_AIM OF THE TASK_
If an entry contains a picture, leave the picture out and reproduce everything else in the records below exactly.

• • •

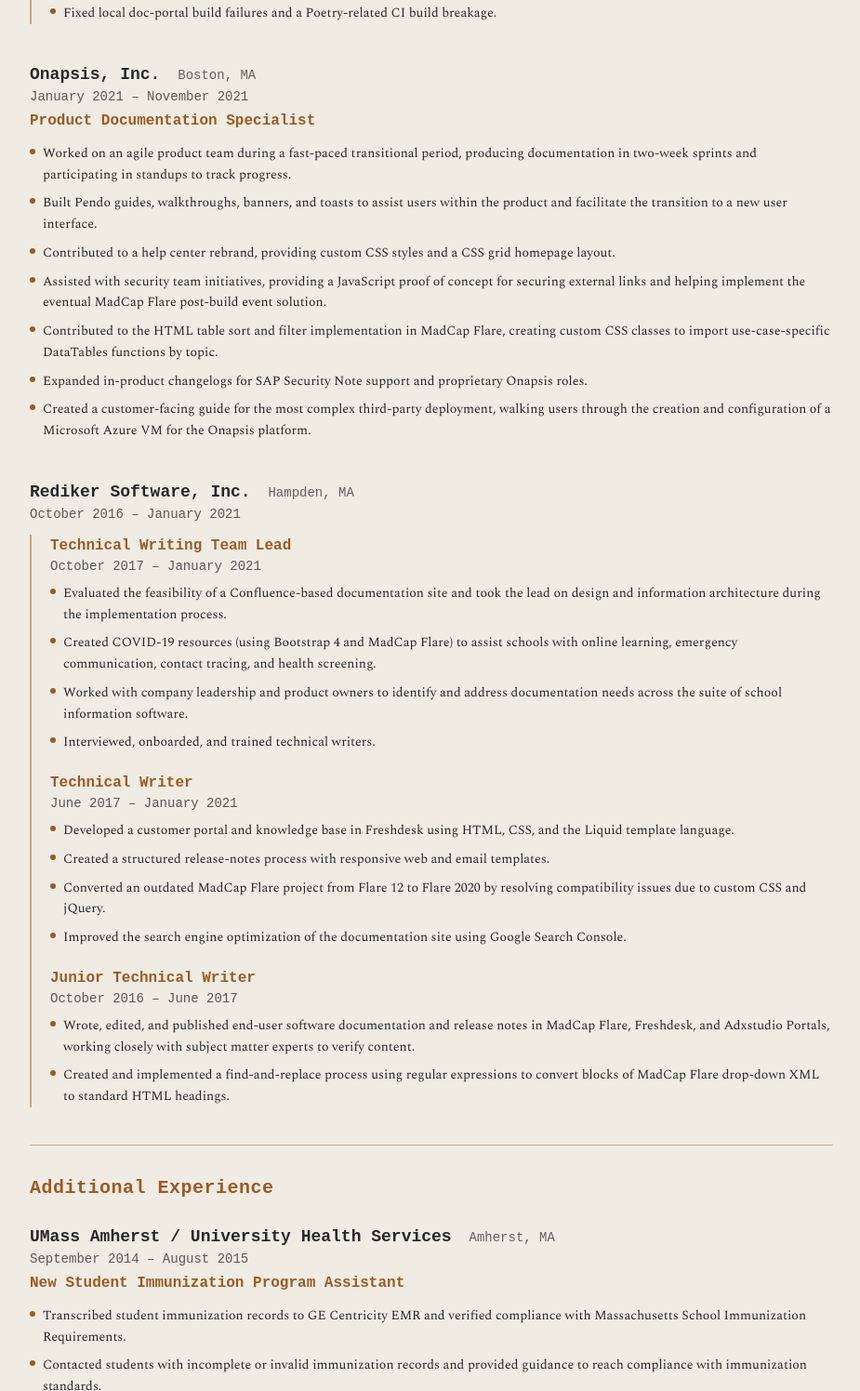
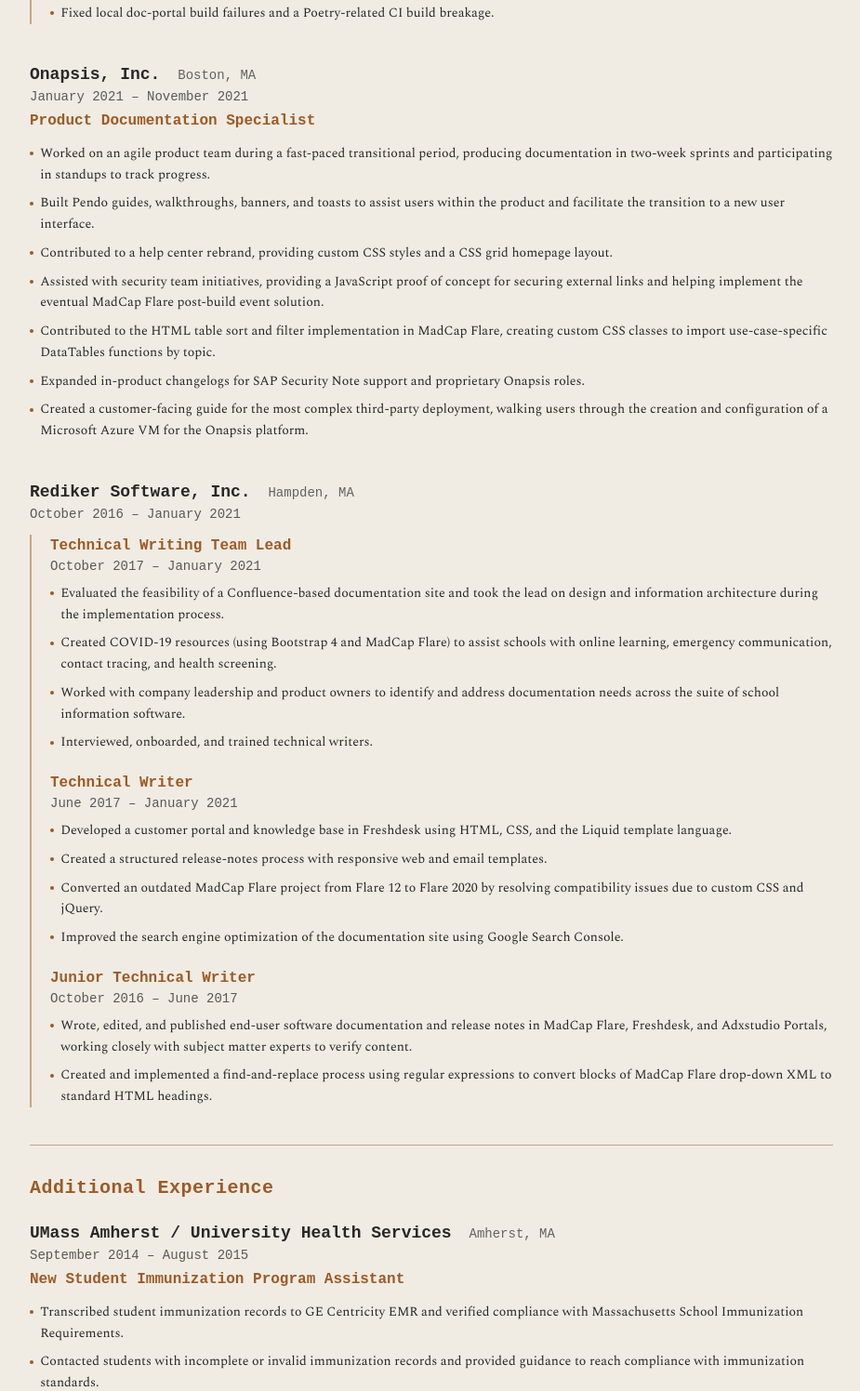
Before and after one commit to n-aylward/n-aylward.github.io, an Astro site: page / in a window 1280 px wide. Shown: the part 2316-3812 px from the top of the page at 93% size, without its empty margins (176-1101 px from the left). Built offline with nearby package versions, Linux system fonts and the light colour scheme; Astro itself is replaced by a stand-in of ours.

Commit message:
Formatting

```diff
--- a/src/pages/index.astro
+++ b/src/pages/index.astro
@@ -23,7 +23,7 @@ const additionalExperience = RESUME.experience.filter(
   <main id="main-content" class="app-layout">
     <section
       id="hero"
-      class="border-b border-border py-10 font-mono print:border-none print:py-0 print:pb-1"
+      class="border-b border-border py-10 font-mono print:border-none print:py-0 print:pb-1.5"
     >
       <div class="flex flex-col gap-3 sm:flex-row sm:items-center sm:justify-between">
         <div>
@@ -68,7 +68,7 @@ const additionalExperience = RESUME.experience.filter(
     </section>
 
     <hr class="border-border" />
-    <section class="border-b border-border py-10 print:py-1.5">
+    <section class="border-b border-border py-10 print:pt-1.5 print:pb-2">
       <h2 class="mb-5 text-xl font-semibold tracking-wide text-accent print:mb-1 print:text-[11.25pt]">
         Areas of Expertise
       </h2>
@@ -77,7 +77,10 @@ const additionalExperience = RESUME.experience.filter(
       </p>
     </section>
 
-    <section id="skills" class="border-b border-border py-8 print:py-1">
+    <section
+      id="skills"
+      class="border-b border-border py-8 print:pt-1 print:pb-1.5"
+    >
       <h2 class="mb-5 text-xl font-semibold tracking-wide text-accent print:mb-1 print:text-[11.25pt]">
         Technical Proficiencies
       </h2>
@@ -115,7 +118,10 @@ const additionalExperience = RESUME.experience.filter(
       </div>
     </section>
 
-    <section id="experience" class="border-b border-border py-10 print:py-1.5">
+    <section
+      id="experience"
+      class="border-b border-border py-10 print:pt-1.5 print:pb-2"
+    >
       <h2 class="mb-8 text-xl font-semibold tracking-wide text-accent print:mb-1 print:text-[11.25pt]">
         Professional Experience
       </h2>
@@ -147,15 +153,9 @@ const additionalExperience = RESUME.experience.filter(
                         {role.dateRange}
                       </span>
                     </div>
-                    <ul class="mt-2 space-y-2 text-sm leading-relaxed print:mt-1.5 print:space-y-0 print:text-[9.5pt] print:leading-[1.08]">
+                    <ul class="resume-bullet-list mt-2 space-y-2 text-sm leading-relaxed print:mt-1.5 print:space-y-0 print:text-[9.5pt] print:leading-[1.08]">
                       {role.bullets.map(bullet => (
-                        <li class="flex gap-2 print:gap-1">
-                          <span
-                            aria-hidden="true"
-                            class="mt-1.5 h-1.5 w-1.5 flex-shrink-0 rounded-full bg-accent print:mt-[0.5em] print:h-1 print:w-1"
-                          ></span>
-                          {bullet}
-                        </li>
+                        <li>{bullet}</li>
                       ))}
                     </ul>
                   </div>
@@ -166,15 +166,9 @@ const additionalExperience = RESUME.experience.filter(
                 <h4 class="mb-3 text-base font-semibold text-accent print:mb-1.5 print:text-[9.25pt]">
                   {company.roles[0].title}
                 </h4>
-                <ul class="space-y-2 text-sm leading-relaxed print:space-y-0 print:text-[9.5pt] print:leading-[1.08]">
+                <ul class="resume-bullet-list space-y-2 text-sm leading-relaxed print:space-y-0 print:text-[9.5pt] print:leading-[1.08]">
                   {company.roles[0].bullets.map(bullet => (
-                    <li class="flex gap-2 print:gap-1">
-                      <span
-                        aria-hidden="true"
-                        class="mt-1.5 h-1.5 w-1.5 flex-shrink-0 rounded-full bg-accent print:mt-[0.5em] print:h-1 print:w-1"
-                      ></span>
-                      {bullet}
-                    </li>
+                    <li>{bullet}</li>
                   ))}
                 </ul>
               </>
@@ -186,14 +180,14 @@ const additionalExperience = RESUME.experience.filter(
 
     <section
       id="additional-experience"
-      class="border-b border-border py-8 print:py-1"
+      class="border-b border-border py-8 print:pt-1.5 print:pb-2"
     >
       <h2 class="mb-5 text-xl font-semibold tracking-wide text-accent print:mb-1 print:text-[11.25pt]">
         Additional Experience
       </h2>
-      <div class="space-y-3 print:space-y-1.5">
+      <div class="space-y-10 print:space-y-1.5">
         {additionalExperience.map(company => (
-          <div class="pt-1 print:pt-0.5">
+          <div>
             <div class="mb-1 flex flex-col print:flex-row print:items-baseline print:justify-between print:break-after-avoid">
               <h3 class="text-lg font-bold print:text-[10.25pt]">
                 {company.company}
@@ -208,15 +202,9 @@ const additionalExperience = RESUME.experience.filter(
             <h4 class="mb-3 text-base font-semibold text-accent print:mb-1.5 print:text-[9.25pt]">
               {company.roles[0].title}
             </h4>
-            <ul class="space-y-2 text-sm leading-relaxed print:space-y-0 print:text-[9.5pt] print:leading-[1.08]">
+            <ul class="resume-bullet-list space-y-2 text-sm leading-relaxed print:space-y-0 print:text-[9.5pt] print:leading-[1.08]">
               {company.roles[0].bullets.map(bullet => (
-                <li class="flex gap-2 print:gap-1">
-                  <span
-                    aria-hidden="true"
-                    class="mt-1.5 h-1.5 w-1.5 flex-shrink-0 rounded-full bg-accent print:mt-[0.5em] print:h-1 print:w-1"
-                  ></span>
-                  {bullet}
-                </li>
+                <li>{bullet}</li>
               ))}
             </ul>
           </div>
@@ -224,7 +212,7 @@ const additionalExperience = RESUME.experience.filter(
       </div>
     </section>
 
-    <section id="education" class="py-10 print:py-1.5 print:pb-0">
+    <section id="education" class="py-10 print:pt-1.5 print:pb-0">
       <h2 class="mb-6 text-xl font-semibold tracking-wide text-accent print:mb-1 print:text-[11.25pt]">
         Education
       </h2>
--- a/src/styles/global.css
+++ b/src/styles/global.css
@@ -79,6 +79,23 @@ html[data-theme="dark"] {
   @apply underline decoration-wavy decoration-2 underline-offset-8;
 }
 
+.resume-bullet-list > li {
+  position: relative;
+  padding-inline-start: 0.8em;
+  list-style: none;
+}
+
+.resume-bullet-list > li::before {
+  position: absolute;
+  inset-inline-start: 0;
+  top: calc((1lh - 0.3em) / 2);
+  width: 0.3em;
+  height: 0.3em;
+  border-radius: 9999px;
+  background-color: var(--accent);
+  content: "";
+}
+
 /* Leave space before an anchored element when the browser scrolls to it. */
 :target {
   scroll-margin-block: 1rem;
```
Also changed, not shown: 2 other files.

• • •

_WRITTEN RESPONSE_
Before and after one commit to n-aylward/n-aylward.github.io, an Astro site: page / in a window 1280 px wide. Shown: the part 2316-3812 px from the top of the page at 93% size, without its empty margins (176-1101 px from the left). Built offline with nearby package versions, Linux system fonts and the light colour scheme; Astro itself is replaced by a stand-in of ours.

Commit message:
Formatting

```diff
--- a/src/pages/index.astro
+++ b/src/pages/index.astro
@@ -23,7 +23,7 @@ const additionalExperience = RESUME.experience.filter(
   <main id="main-content" class="app-layout">
     <section
       id="hero"
-      class="border-b border-border py-10 font-mono print:border-none print:py-0 print:pb-1"
+      class="border-b border-border py-10 font-mono print:border-none print:py-0 print:pb-1.5"
     >
       <div class="flex flex-col gap-3 sm:flex-row sm:items-center sm:justify-between">
         <div>
@@ -68,7 +68,7 @@ const additionalExperience = RESUME.experience.filter(
     </section>
 
     <hr class="border-border" />
-    <section class="border-b border-border py-10 print:py-1.5">
+    <section class="border-b border-border py-10 print:pt-1.5 print:pb-2">
       <h2 class="mb-5 text-xl font-semibold tracking-wide text-accent print:mb-1 print:text-[11.25pt]">
         Areas of Expertise
       </h2>
@@ -77,7 +77,10 @@ const additionalExperience = RESUME.experience.filter(
       </p>
     </section>
 
-    <section id="skills" class="border-b border-border py-8 print:py-1">
+    <section
+      id="skills"
+      class="border-b border-border py-8 print:pt-1 print:pb-1.5"
+    >
       <h2 class="mb-5 text-xl font-semibold tracking-wide text-accent print:mb-1 print:text-[11.25pt]">
         Technical Proficiencies
       </h2>
@@ -115,7 +118,10 @@ const additionalExperience = RESUME.experience.filter(
       </div>
     </section>
 
-    <section id="experience" class="border-b border-border py-10 print:py-1.5">
+    <section
+      id="experience"
+      class="border-b border-border py-10 print:pt-1.5 print:pb-2"
+    >
       <h2 class="mb-8 text-xl font-semibold tracking-wide text-accent print:mb-1 print:text-[11.25pt]">
         Professional Experience
       </h2>
@@ -147,15 +153,9 @@ const additionalExperience = RESUME.experience.filter(
                         {role.dateRange}
                       </span>
                     </div>
-                    <ul class="mt-2 space-y-2 text-sm leading-relaxed print:mt-1.5 print:space-y-0 print:text-[9.5pt] print:leading-[1.08]">
+                    <ul class="resume-bullet-list mt-2 space-y-2 text-sm leading-relaxed print:mt-1.5 print:space-y-0 print:text-[9.5pt] print:leading-[1.08]">
                       {role.bullets.map(bullet => (
-                        <li class="flex gap-2 print:gap-1">
-                          <span
-                            aria-hidden="true"
-                            class="mt-1.5 h-1.5 w-1.5 flex-shrink-0 rounded-full bg-accent print:mt-[0.5em] print:h-1 print:w-1"
-                          ></span>
-                          {bullet}
-                        </li>
+                        <li>{bullet}</li>
                       ))}
                     </ul>
                   </div>
@@ -166,15 +166,9 @@ const additionalExperience = RESUME.experience.filter(
                 <h4 class="mb-3 text-base font-semibold text-accent print:mb-1.5 print:text-[9.25pt]">
                   {company.roles[0].title}
                 </h4>
-                <ul class="space-y-2 text-sm leading-relaxed print:space-y-0 print:text-[9.5pt] print:leading-[1.08]">
+                <ul class="resume-bullet-list space-y-2 text-sm leading-relaxed print:space-y-0 print:text-[9.5pt] print:leading-[1.08]">
                   {company.roles[0].bullets.map(bullet => (
-                    <li class="flex gap-2 print:gap-1">
-                      <span
-                        aria-hidden="true"
-                        class="mt-1.5 h-1.5 w-1.5 flex-shrink-0 rounded-full bg-accent print:mt-[0.5em] print:h-1 print:w-1"
-                      ></span>
-                      {bullet}
-                    </li>
+                    <li>{bullet}</li>
                   ))}
                 </ul>
               </>
@@ -186,14 +180,14 @@ const additionalExperience = RESUME.experience.filter(
 
     <section
       id="additional-experience"
-      class="border-b border-border py-8 print:py-1"
+      class="border-b border-border py-8 print:pt-1.5 print:pb-2"
     >
       <h2 class="mb-5 text-xl font-semibold tracking-wide text-accent print:mb-1 print:text-[11.25pt]">
         Additional Experience
       </h2>
-      <div class="space-y-3 print:space-y-1.5">
+      <div class="space-y-10 print:space-y-1.5">
         {additionalExperience.map(company => (
-          <div class="pt-1 print:pt-0.5">
+          <div>
             <div class="mb-1 flex flex-col print:flex-row print:items-baseline print:justify-between print:break-after-avoid">
               <h3 class="text-lg font-bold print:text-[10.25pt]">
                 {company.company}
@@ -208,15 +202,9 @@ const additionalExperience = RESUME.experience.filter(
             <h4 class="mb-3 text-base font-semibold text-accent print:mb-1.5 print:text-[9.25pt]">
               {company.roles[0].title}
             </h4>
-            <ul class="space-y-2 text-sm leading-relaxed print:space-y-0 print:text-[9.5pt] print:leading-[1.08]">
+            <ul class="resume-bullet-list space-y-2 text-sm leading-relaxed print:space-y-0 print:text-[9.5pt] print:leading-[1.08]">
               {company.roles[0].bullets.map(bullet => (
-                <li class="flex gap-2 print:gap-1">
-                  <span
-                    aria-hidden="true"
-                    class="mt-1.5 h-1.5 w-1.5 flex-shrink-0 rounded-full bg-accent print:mt-[0.5em] print:h-1 print:w-1"
-                  ></span>
-                  {bullet}
-                </li>
+                <li>{bullet}</li>
               ))}
             </ul>
           </div>
@@ -224,7 +212,7 @@ const additionalExperience = RESUME.experience.filter(
       </div>
     </section>
 
-    <section id="education" class="py-10 print:py-1.5 print:pb-0">
+    <section id="education" class="py-10 print:pt-1.5 print:pb-0">
       <h2 class="mb-6 text-xl font-semibold tracking-wide text-accent print:mb-1 print:text-[11.25pt]">
         Education
       </h2>
--- a/src/styles/global.css
+++ b/src/styles/global.css
@@ -79,6 +79,23 @@ html[data-theme="dark"] {
   @apply underline decoration-wavy decoration-2 underline-offset-8;
 }
 
+.resume-bullet-list > li {
+  position: relative;
+  padding-inline-start: 0.8em;
+  list-style: none;
+}
+
+.resume-bullet-list > li::before {
+  position: absolute;
+  inset-inline-start: 0;
+  top: calc((1lh - 0.3em) / 2);
+  width: 0.3em;
+  height: 0.3em;
+  border-radius: 9999px;
+  background-color: var(--accent);
+  content: "";
+}
+
 /* Leave space before an anchored element when the browser scrolls to it. */
 :target {
   scroll-margin-block: 1rem;
```
Also changed, not shown: 2 other files.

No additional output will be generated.